According to British Prime Minister Boris Johnson, the country’s immigration system will become fairer as it would be treating people equally regardless of where they come from.
“Change is coming and our system is becoming fairer and more equal between all our global friends and partners, treating people the same, wherever they come from,” Johnson said in his speech at the UK-Africa Investment Summit held in London on January 20.
New immigration system
The freedom of movement between the United Kingdom and the European Union (EU) is expected to cease after the Brexit transition period ends on December 31, 2020. Currently, under the freedom of movement, EU citizens are not required to obtain a visa to work or study in the United Kingdom.
However, immigrants from outside the European Union are required to apply for UK work or study visas. The approval of a UK work visa depends on the applicant’s grasp of the English language, sponsorship by a company and salary offer, according to the British Broadcasting Corporation (BBC).
The future system will be applicable to the whole of the United Kingdom – Scotland, Wales, Northern Ireland and all parts of England. The UK government says it will introduce an Australian-style points-based immigration system by January 2021.
Under this system, non-UK residents looking to move to the United Kingdom for work will be assigned points, which will be based on a number of professional and personal characteristics such as education levels.
In his speech, Johnson also vowed to halt “any new direct official development assistance, investment, export credit or trade promotion for thermal coal mining or coal power plants overseas.” “Not another penny of UK taxpayers’ money will be directly invested in digging up coal or burning it for electricity,” he said.
He noted that Britain was one of the most carbon-heavy nations in Europe a decade ago.
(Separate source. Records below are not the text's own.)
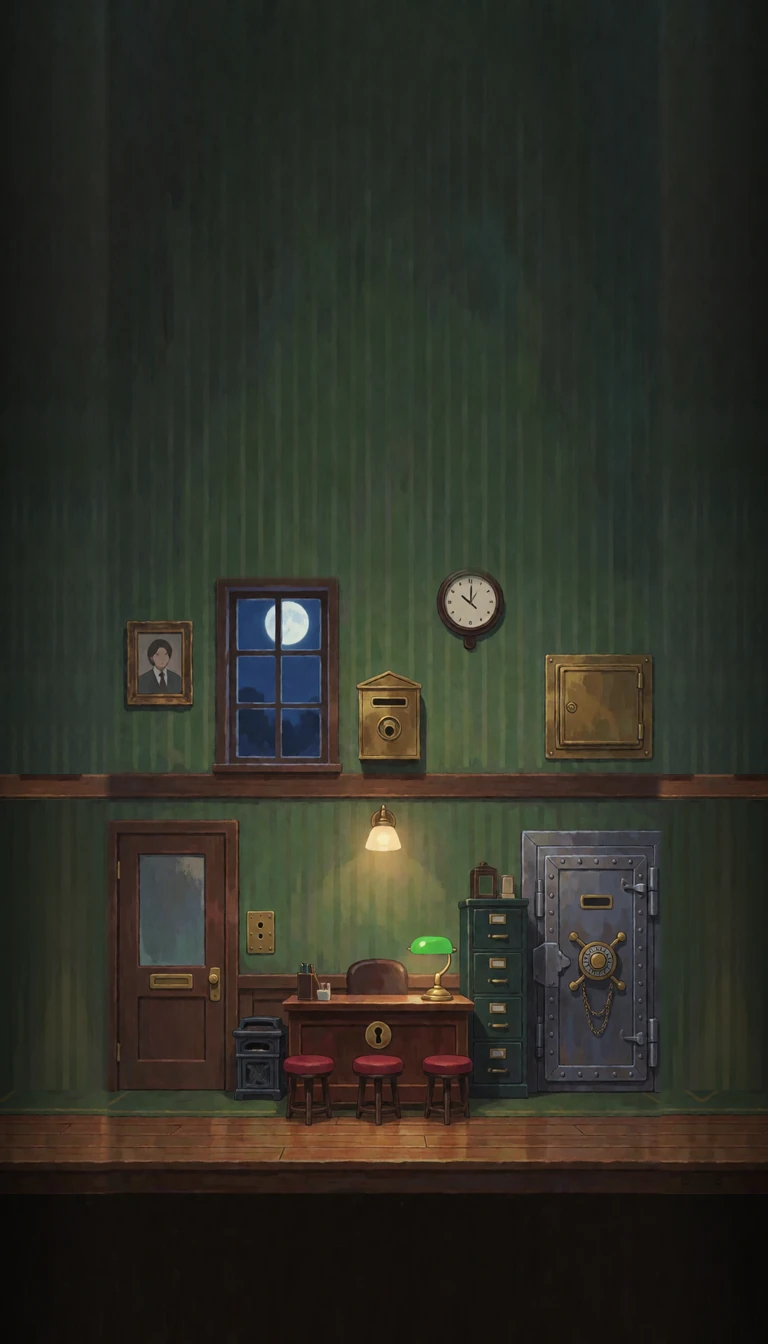
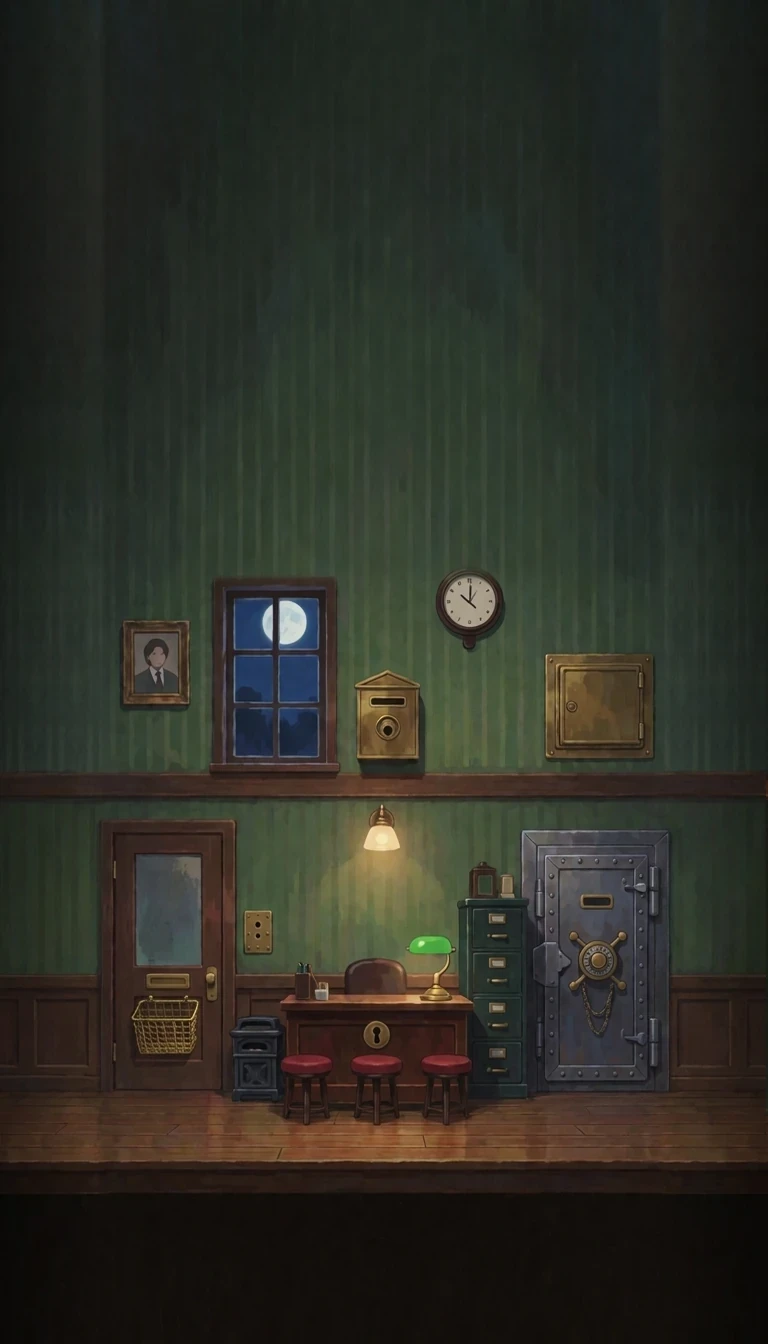
Rush claim 7: repaint the office backdrops (#243)
* Rush: sound (the floor's loop and stings, rain at the dock, recorded samples for the room)

Claude-Session: https://claude.ai/code/session_01JTmPY97Ydb1cE7nuacW8cg

* Rush: Ladi's Mureka music, a cellar loop, a dock loop and the closed and flooded stings

Claude-Session: https://claude.ai/code/session_01JTmPY97Ydb1cE7nuacW8cg

* Rush: claim 6, the Hot Shelf (DynamoDB partitions and hot keys)

The Records Vault: four cabinets are the table's partitions, each with a
write ceiling. One caller's key is hot and throttles its cabinet; the
suffix stamp (write sharding) spreads it, and the on-demand dial is the
trap (it can't lift one partition past its ceiling). The vault is its
own room with its own layout and props (pneumatic tube, vault wheel,
manila folders, filing drawer, step carts, records desk, cabinets),
drawn as placeholders by tools/rush_vault_art.js and swapped in by room.

The review cellar runs alongside with a shared tank, shown in a live
inset (tap, Tab or Q to switch). Review questions come from the run's
answer book, and the intern (a coin buy) answers the ones you've solved,
wrong a quarter of the time; tap its answers to check them.

Also: the Eventually consistent Night Order, six Hot Shelf letters,
sim columns for both rooms, and rush_check through claim 6 with the
hot-cabinet and intern scenarios.

Claude-Session: https://claude.ai/code/session_01JTmPY97Ydb1cE7nuacW8cg
[…]

diff --git a/game/tools/office_art.py b/game/tools/office_art.py
@@ -143,7 +143,7 @@ ROOMS = {
                         bands=[(30, 491, (270, 60, 345, 330), (0, 60, 12, 420)),
                                (491, 640, (395, 428, 488, 662), (0, 440, 12, 640)),
                                (640, 768, (30, 668, 240, 768), None)],
-                        baskets=[(522, 646, 68, 30)]),
+                        baskets=[]),  # the door's in-tray is already painted; the waiting basket is a sprite
     # Tall: the door (y 748-1118, 370 px) becomes 270 px, so scale 0.73; door foot on y 1090 (high enough that the
     # stools clear the phone's belt, and less bare wall above the room).
     # Game coords of a render point (x, y): (103 + 0.73x, 274 + 0.73y).
@@ -154,8 +154,8 @@ ROOMS = {
                                (800, 1090, (240, 725, 330, 870), (755, 700, 768, 760)),
                                (1090, 1194, (10, 1122, 170, 1258), None),
                                (1194, 1344, (10, 1262, 170, 1344), None)],
-                        # wire baskets sketched in for the repaint: the waiting basket, and an in-tray under the slot
-                        baskets=[(196, 1158, 68, 30), (176, 1022, 56, 22)]),
+                        # a wire in-tray sketched under the slot for the repaint (the waiting basket is a sprite)
+                        baskets=[(176, 1022, 56, 22)]),
 }
 
 # ---- Sprites: (source, out name, longest side in px at 2x the on-screen size) ----

diff --git a/game/CREDITS.md b/game/CREDITS.md
@@ -108,7 +108,7 @@ Everything here was first made for or gathered by the first game, [Isekai'd Into
 | The Rush prototype's other sound (`rush.html`) | No new files: it reuses recordings already credited here, the rain bed `a-rain`, and the samples `s-x-lever`, `s-x-bell`, `s-x-stamp`, `s-x-page`, `s-x-lock`, `s-x-tick`, `s-x-chime`, `s-thud`, `s-clank2`, `s-coin`, `s-right` and `s-wrong`, with the synth in `js/audio.js` for the rest | As credited on each file's own line | The Rush prototype (`js/rush.js`) |
 | The Rush's Records Vault, claim 6: the props in `assets/img/rush/vault/` (three record folders, the filing drawer, two step stools, the records desk) | Generated with Sogni AI (krea2_turbo_fp8_scaled) on Ladi's account on 2026-11-17, from prompts written for this game (project files real-game/v3/claims/claim-6/sogni-prompts.md); one take picked from two for each, cut out of their plain backgrounds and resized by `tools/rush_vault_pack.py`, converted to WebP | Generated for this game; used under Sogni's terms for generated output | The Rush prototype, claim 6 (`rush.html`, `js/rush.js`) |
 | The Rush's painted buys (`assets/img/rush/props/*.webp`): the ledger, hourglass, stopwatch, filter funnel, suffix stamp, on-demand dial, intern's clipboard, memory module, warm stool, jitter gauge, hand-off tray, TTL tag, partial-batch clipboard, failure crate, retry dial, the office's waiting basket and the yard's manifest | Generated with Sogni AI (krea2_turbo_fp8_scaled) on Ladi's account (subscription, no Spark) on 2026-11-17, from prompts written for this game; one take picked from two to six for each, cut out of their plain grey backgrounds, trimmed and resized, converted to WebP | Generated for this game; used under Sogni's terms for generated output | The Rush prototype's belt and rooms, claims 1 to 7 and 9 (`rush.html`, `js/rush.js`); the code drawings stay as a fallback |
-| The Rush's Locked Desk, claim 7: the postmaster's office, wide and tall (`assets/img/rush/office-wide.webp`, `office-tall.webp`), and its sprites (`assets/img/rush/of-*.webp`: the latch in three lamp colours, the cabinet sign in three settings, the desk lock and turned key, Mira seated, the badge, the keyring, the data-key pad, the key tin, the drawer, the safe and its turning dial, the sticky note, the dumbwaiter, the shredder, the key box's red light, and the letters and parcels by kind) | Generated with Sogni AI (krea2_turbo_fp8_scaled) on Ladi's account, 2026-11-17, from prompts written for this game (project files real-game/v3/claims/claim-7/sogni-prompts.md); one take picked for each. No other image model was used: the rooms were scaled to the game's human scale and extended to the frame from the renders' own wall, wainscot and floor, and the props cut out of their plain backgrounds, by `tools/office_art.py` (PIL), then converted to WebP | Generated for this game; used under Sogni's terms for generated output | The Rush prototype, claim 7 (`rush.html?claim=locked`, `js/rush.js`) |
+| The Rush's Locked Desk, claim 7: the postmaster's office, wide and tall (`assets/img/rush/office-wide.webp`, `office-tall.webp`), and its sprites (`assets/img/rush/of-*.webp`: the latch in three lamp colours, the cabinet sign in three settings, the desk lock and turned key, Mira seated, the badge, the keyring, the data-key pad, the key tin, the drawer, the safe and its turning dial, the sticky note, the dumbwaiter, the shredder, the key box's red light, and the letters and parcels by kind) | Generated with Sogni AI (krea2_turbo_fp8_scaled) on Ladi's account, 2026-11-17, from prompts written for this game (project files real-game/v3/claims/claim-7/sogni-prompts.md); one take picked for each. The rooms were scaled to the game's human scale and extended to the frame from the renders' own wall, wainscot and floor by `tools/office_art.py` (PIL), then each room was repainted once with Google Gemini (gemini-3-pro-image-preview, prompt `tools/office_repaint_prompt.txt`, 2026-11-17) to blend the seams and paint the door's wire in-tray, fitted back by `office_art.py --gem-fit`; a stray hanging plate the repaint added to the tall room was patched back to the Sogni wall. The props were cut out of their plain backgrounds by `office_art.py` and converted to WebP | Generated for this game; used under Sogni's terms for generated output | The Rush prototype, claim 7 (`rush.html?claim=locked`, `js/rush.js`) |
 | The Records Vault's room (`assets/img/rush/vault-wide.webp`, `vault-tall.webp`) with its vault door, four filing cabinets, pneumatic tube, mail basket and desk painted in | Ladi's Sogni vault backdrop and props above, laid out as a rough collage, then repainted as one room by Google's Gemini image model (gemini-3-pro-image-preview) through the Gemini API on Ladi's account on 2026-11-17 (the wide room repainted to one human scale in two edits; the tall one recomposed from it, its fourth cabinet pasted in and the wall behind repainted; the door's wheel redrawn face-on in a close-up edit by the same model and pasted back over a circle); scaled to the game's size and converted to WebP | Sogni's terms for the source images; the [Gemini API Additional Terms of Service](https://ai.google.dev/gemini-api/terms) for the edits | The Rush prototype, claim 6 (`rush.html`, `js/rush.js`) |
 | The Night Audit's Watch Room, claim 8: the sprites in `assets/img/rush/watch/` (the porter standing and walking, the gauge and the 1-second dial, four ticket capsules, the tracer spool, the pin, the klaxon, the EMF stamp, the tally, the rule card, the lens, the logbook, the Engine's shutter, the clock key, the question table and the mail slot) | Generated with Sogni AI (krea2_turbo_fp8_scaled) on Ladi's account, 2026-11-17, from prompts written for this game (project files real-game/v3/claims/claim-8/sogni-prompts.md); cut out of their plain backgrounds and resized by `tools/rush_watch_pack.py`, converted to WebP | Generated for this game; used under Sogni's terms for generated output | The Rush prototype, claim 8 (`rush.html?claim=audit`, `js/rush.js`) |
 | The Watch Room itself, wide and tall (`assets/img/rush/watch-wide.webp`, `watch-tall.webp`), with its four cabinets, longcase clock, ink column and out basket painted in | Generated with Sogni AI (krea2_turbo_fp8_scaled) on Ladi's account, 2026-11-17 (the empty rooms and the props above), laid out as a rough collage by `tools/rush_watch_collage.py`, then repainted as one room by Google's Gemini image model (gemini-3-pro-image-preview) through the Gemini API on Ladi's account on 2026-11-17 (one edit each, wide and tall); cropped to the game's size by `tools/rush_watch_pack.py` and converted to WebP. The clock's hands and face, the gauges' needles, the ink and everything bought are still drawn in code; no new sounds | Sogni's terms for generated output and the [Gemini API Additional Terms of Service](https://ai.google.dev/gemini-api/terms) | The Rush prototype, claim 8 (`rush.html?claim=audit`, `js/rush.js`, `js/rush-audit.js`) |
The United Kingdom reportedly generated more energy from zero-carbon sources than in 2018 for the first time since the .
“There’s no point in the UK reducing the amount of coal we burn if we then trundle over to Africa and line our pockets by encouraging African states to use more of it. Instead, we are going to focus on supporting the transition to lower- and zero-carbon alternatives,” Johnson added.